News      |      Events

Protest coverage deadly for journalists

Friday 23 Dec 2011
Political unrest around the world has proven to be especially dangerous for journalists this year, says the Committee to Protect Journalists (CPJ). A total of 43 journalists were killed in the line of duty this year.

Protest coverage deadly for journalists

Among those killed this year were Restrepo filmmaker Tim Hetherington and photographer Chris Hondros, both acclaimed journalists, who were covering the protests-turned-civil war in Libya. They were killed in the same incident, by mortar launched by government forces.

Press freedom group Reporters Without Borders said: “In many countries, 2011 was a year of demonstrations and struggles for liberty and democracy; most rulers responded with systemic violence. The aim was not just to nip the protests in the bud, but also to suppress reporting on them.”

Coverage of the Arab Spring protests resulted in the loss of many media professionals.
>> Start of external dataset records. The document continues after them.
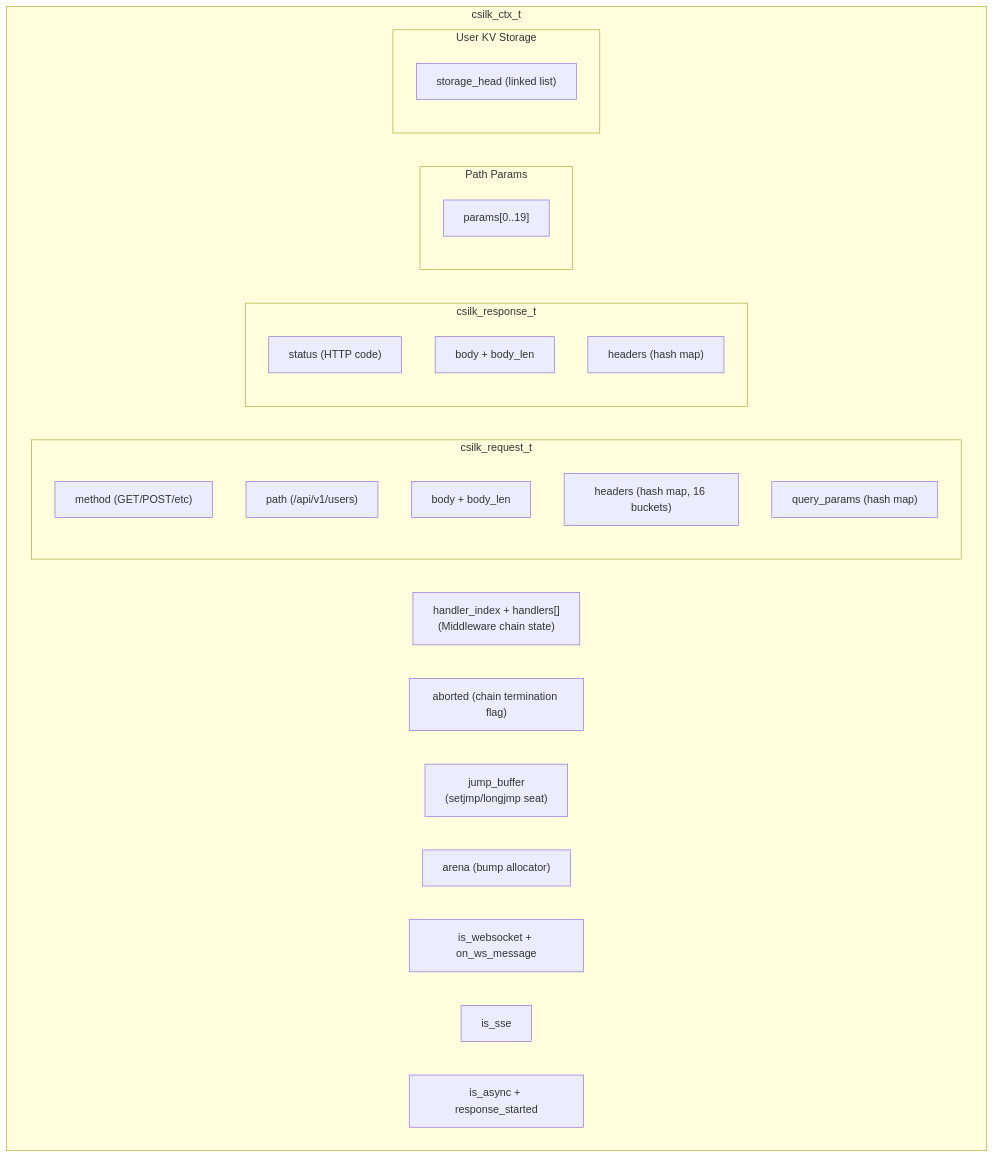
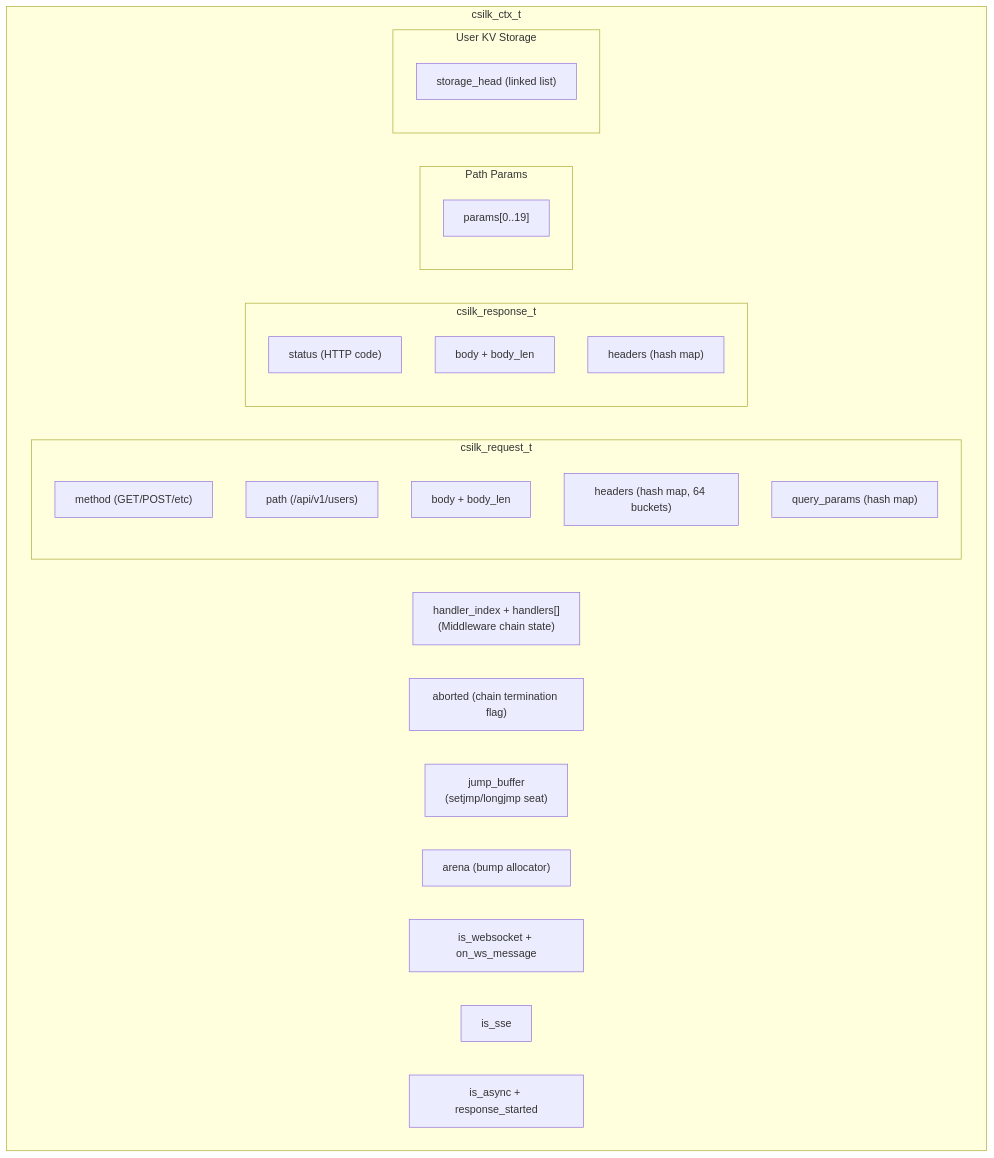
Before and after one commit to quintin-lee/csilk: the first of 5 diagrams in docs/module-design/context.md, drawn with Mermaid. The commit also changed 10 other files, not shown here.

````diff
--- a/docs/module-design/context.md
+++ b/docs/module-design/context.md
@@ -7,35 +7,35 @@
 ```mermaid
 graph TB
     subgraph "csilk_ctx_t"
         HW["handler_index + handlers[]\n(Middleware chain state)"]
         AB["aborted (chain termination flag)"]
         JB["jump_buffer\n(setjmp/longjmp seat)"]
 
         subgraph Request["csilk_request_t"]
             RM["method (GET/POST/etc)"]
             RP["path (/api/v1/users)"]
             RB["body + body_len"]
-            RH["headers (hash map, 16 buckets)"]
+            RH["headers (hash map, 64 buckets)"]
             RQ["query_params (hash map)"]
         end
 
         subgraph Response["csilk_response_t"]
             RS["status (HTTP code)"]
             RBODY["body + body_len"]
             RH2["headers (hash map)"]
         end
 
         subgraph Params["Path Params"]
             P1["params[0..19]"]
         end
 
         subgraph Storage["User KV Storage"]
             ST["storage_head (linked list)"]
         end
 
         AR["arena (bump allocator)"]
         WS["is_websocket + on_ws_message"]
         SE["is_sse"]
         AS["is_async + response_started"]
     end
 ```
````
In addition to Mr Hetherington and Mr Hondros, three others were killed in Libya, two in Yemen, two in Bahrain, two in Egypt, one each in Syria and Tunisia.

Reporter Ahmed Tarek said: “journalists working in this environment are in no less danger than war correspondents covering an armed conflict”.

While deaths while on dangerous assignments reached a record high in 2011, targeted murders of journalists were down.

The majority of journalist deaths were in Pakistan, five of seven, appear to be targeted and all are unsolved.

“The government should be taking it seriously and realise it is their duty to protect journalists. If a journalist is threatened, the culprit should be brought to justice,” Pakistani journalist Umar Cheema, who was abducted and assaulted last year, told the watchdog.